Each line of the records that follow must come back exactly, with pictures skipped.

■ **RECORDS SUPPLIED**

+ + + + + + +

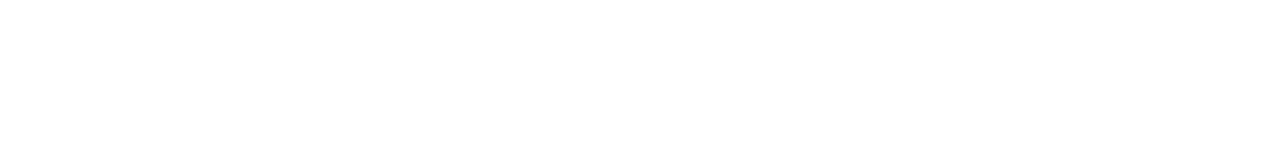
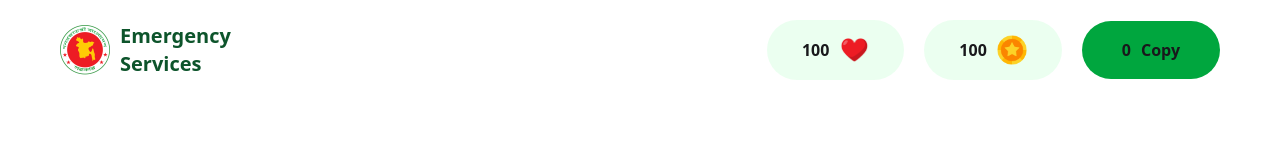
Before and after one commit to AsifAhmedTanjid/Emergency-Hotline, a plain HTML site: page index.html in a window 1280 px wide. Drawn offline with nearby package versions, Linux system fonts and the light colour scheme.

Commit message:
navbar frontend completed

```diff
--- a/index.html
+++ b/index.html
@@ -1,10 +1,10 @@
 <!DOCTYPE html>
 <html lang="en">
-<head>
-    <meta charset="UTF-8">
-    <meta name="viewport" content="width=device-width, initial-scale=1.0">
+  <head>
+    <meta charset="UTF-8" />
+    <meta name="viewport" content="width=device-width, initial-scale=1.0" />
     <title>Emergency Hotline</title>
-      <!-- daisyui cdn -->
+    <!-- daisyui cdn -->
     <link
       href="https://cdn.jsdelivr.net/npm/daisyui@5"
       rel="stylesheet"
@@ -15,9 +15,38 @@
 
     <!-- font awesome cdn -->
 
-    <link rel="stylesheet" href="https://cdnjs.cloudflare.com/ajax/libs/font-awesome/7.0.0/css/all.min.css" integrity="sha512-DxV+EoADOkOygM4IR9yXP8Sb2qwgidEmeqAEmDKIOfPRQZOWbXCzLC6vjbZyy0vPisbH2SyW27+ddLVCN+OMzQ==" crossorigin="anonymous" referrerpolicy="no-referrer" />
-</head>
-<body>
-
-</body>
+    <link
+      rel="stylesheet"
+      href="https://cdnjs.cloudflare.com/ajax/libs/font-awesome/7.0.0/css/all.min.css"
+      integrity="sha512-DxV+EoADOkOygM4IR9yXP8Sb2qwgidEmeqAEmDKIOfPRQZOWbXCzLC6vjbZyy0vPisbH2SyW27+ddLVCN+OMzQ=="
+      crossorigin="anonymous"
+      referrerpolicy="no-referrer"
+    />
+  </head>
+  <body>
+    <header class="">
+      <nav class="mx-[60px] flex justify-between h-[100px]">
+        <div class="flex items-center gap-[10px]">
+          <img src="./assets/logo.png" alt="" class="h-[50px] w-[50px]" />
+          <h1 class="font-bold text-xl text-green-900">
+            Emergency <br />Services
+          </h1>
+        </div>
+        <div class=" flex justify-between items-center gap-[20px]">
+          <div class=" bg-[#41ff6b1a] rounded-full flex justify-between items-center gap-[10px] px-[35px] py-[15px]">
+            <p class="font-bold">100</p>
+            <img src="./assets/heart.png" alt="" class="h-[30px] w-[30px]"/>
+          </div>
+          <div class="bg-[#41ff6b1a] rounded-full flex justify-between items-center gap-[10px] px-[35px] py-[15px]">
+            <p  class="font-bold">100</p>
+            <img src="./assets/coin.png" alt="" class="h-[30px] w-[30px]" />
+          </div>
+          <div class="bg-[#00A63E] rounded-full flex justify-between gap-[10px] px-[40px] py-[17px]">
+            <p  class="font-bold">0</p>
+            <p  class="font-bold">Copy</p>
+          </div>
+        </div>
+      </nav>
+    </header>
+  </body>
 </html>
```
Also changed, not shown: tailwind.config.js (added).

+ + + + + + +

■ **ANSWER TO THE PROBLEM**
Before and after one commit to AsifAhmedTanjid/Emergency-Hotline, a plain HTML site: page index.html in a window 1280 px wide. Drawn offline with nearby package versions, Linux system fonts and the light colour scheme.

Commit message:
navbar frontend completed

```diff
--- a/index.html
+++ b/index.html
@@ -1,10 +1,10 @@
 <!DOCTYPE html>
 <html lang="en">
-<head>
-    <meta charset="UTF-8">
-    <meta name="viewport" content="width=device-width, initial-scale=1.0">
+  <head>
+    <meta charset="UTF-8" />
+    <meta name="viewport" content="width=device-width, initial-scale=1.0" />
     <title>Emergency Hotline</title>
-      <!-- daisyui cdn -->
+    <!-- daisyui cdn -->
     <link
       href="https://cdn.jsdelivr.net/npm/daisyui@5"
       rel="stylesheet"
@@ -15,9 +15,38 @@
 
     <!-- font awesome cdn -->
 
-    <link rel="stylesheet" href="https://cdnjs.cloudflare.com/ajax/libs/font-awesome/7.0.0/css/all.min.css" integrity="sha512-DxV+EoADOkOygM4IR9yXP8Sb2qwgidEmeqAEmDKIOfPRQZOWbXCzLC6vjbZyy0vPisbH2SyW27+ddLVCN+OMzQ==" crossorigin="anonymous" referrerpolicy="no-referrer" />
-</head>
-<body>
-
-</body>
+    <link
+      rel="stylesheet"
+      href="https://cdnjs.cloudflare.com/ajax/libs/font-awesome/7.0.0/css/all.min.css"
+      integrity="sha512-DxV+EoADOkOygM4IR9yXP8Sb2qwgidEmeqAEmDKIOfPRQZOWbXCzLC6vjbZyy0vPisbH2SyW27+ddLVCN+OMzQ=="
+      crossorigin="anonymous"
+      referrerpolicy="no-referrer"
+    />
+  </head>
+  <body>
+    <header class="">
+      <nav class="mx-[60px] flex justify-between h-[100px]">
+        <div class="flex items-center gap-[10px]">
+          <img src="./assets/logo.png" alt="" class="h-[50px] w-[50px]" />
+          <h1 class="font-bold text-xl text-green-900">
+            Emergency <br />Services
+          </h1>
+        </div>
+        <div class=" flex justify-between items-center gap-[20px]">
+          <div class=" bg-[#41ff6b1a] rounded-full flex justify-between items-center gap-[10px] px-[35px] py-[15px]">
+            <p class="font-bold">100</p>
+            <img src="./assets/heart.png" alt="" class="h-[30px] w-[30px]"/>
+          </div>
+          <div class="bg-[#41ff6b1a] rounded-full flex justify-between items-center gap-[10px] px-[35px] py-[15px]">
+            <p  class="font-bold">100</p>
+            <img src="./assets/coin.png" alt="" class="h-[30px] w-[30px]" />
+          </div>
+          <div class="bg-[#00A63E] rounded-full flex justify-between gap-[10px] px-[40px] py-[17px]">
+            <p  class="font-bold">0</p>
+            <p  class="font-bold">Copy</p>
+          </div>
+        </div>
+      </nav>
+    </header>
+  </body>
 </html>
```
Also changed, not shown: tailwind.config.js (added).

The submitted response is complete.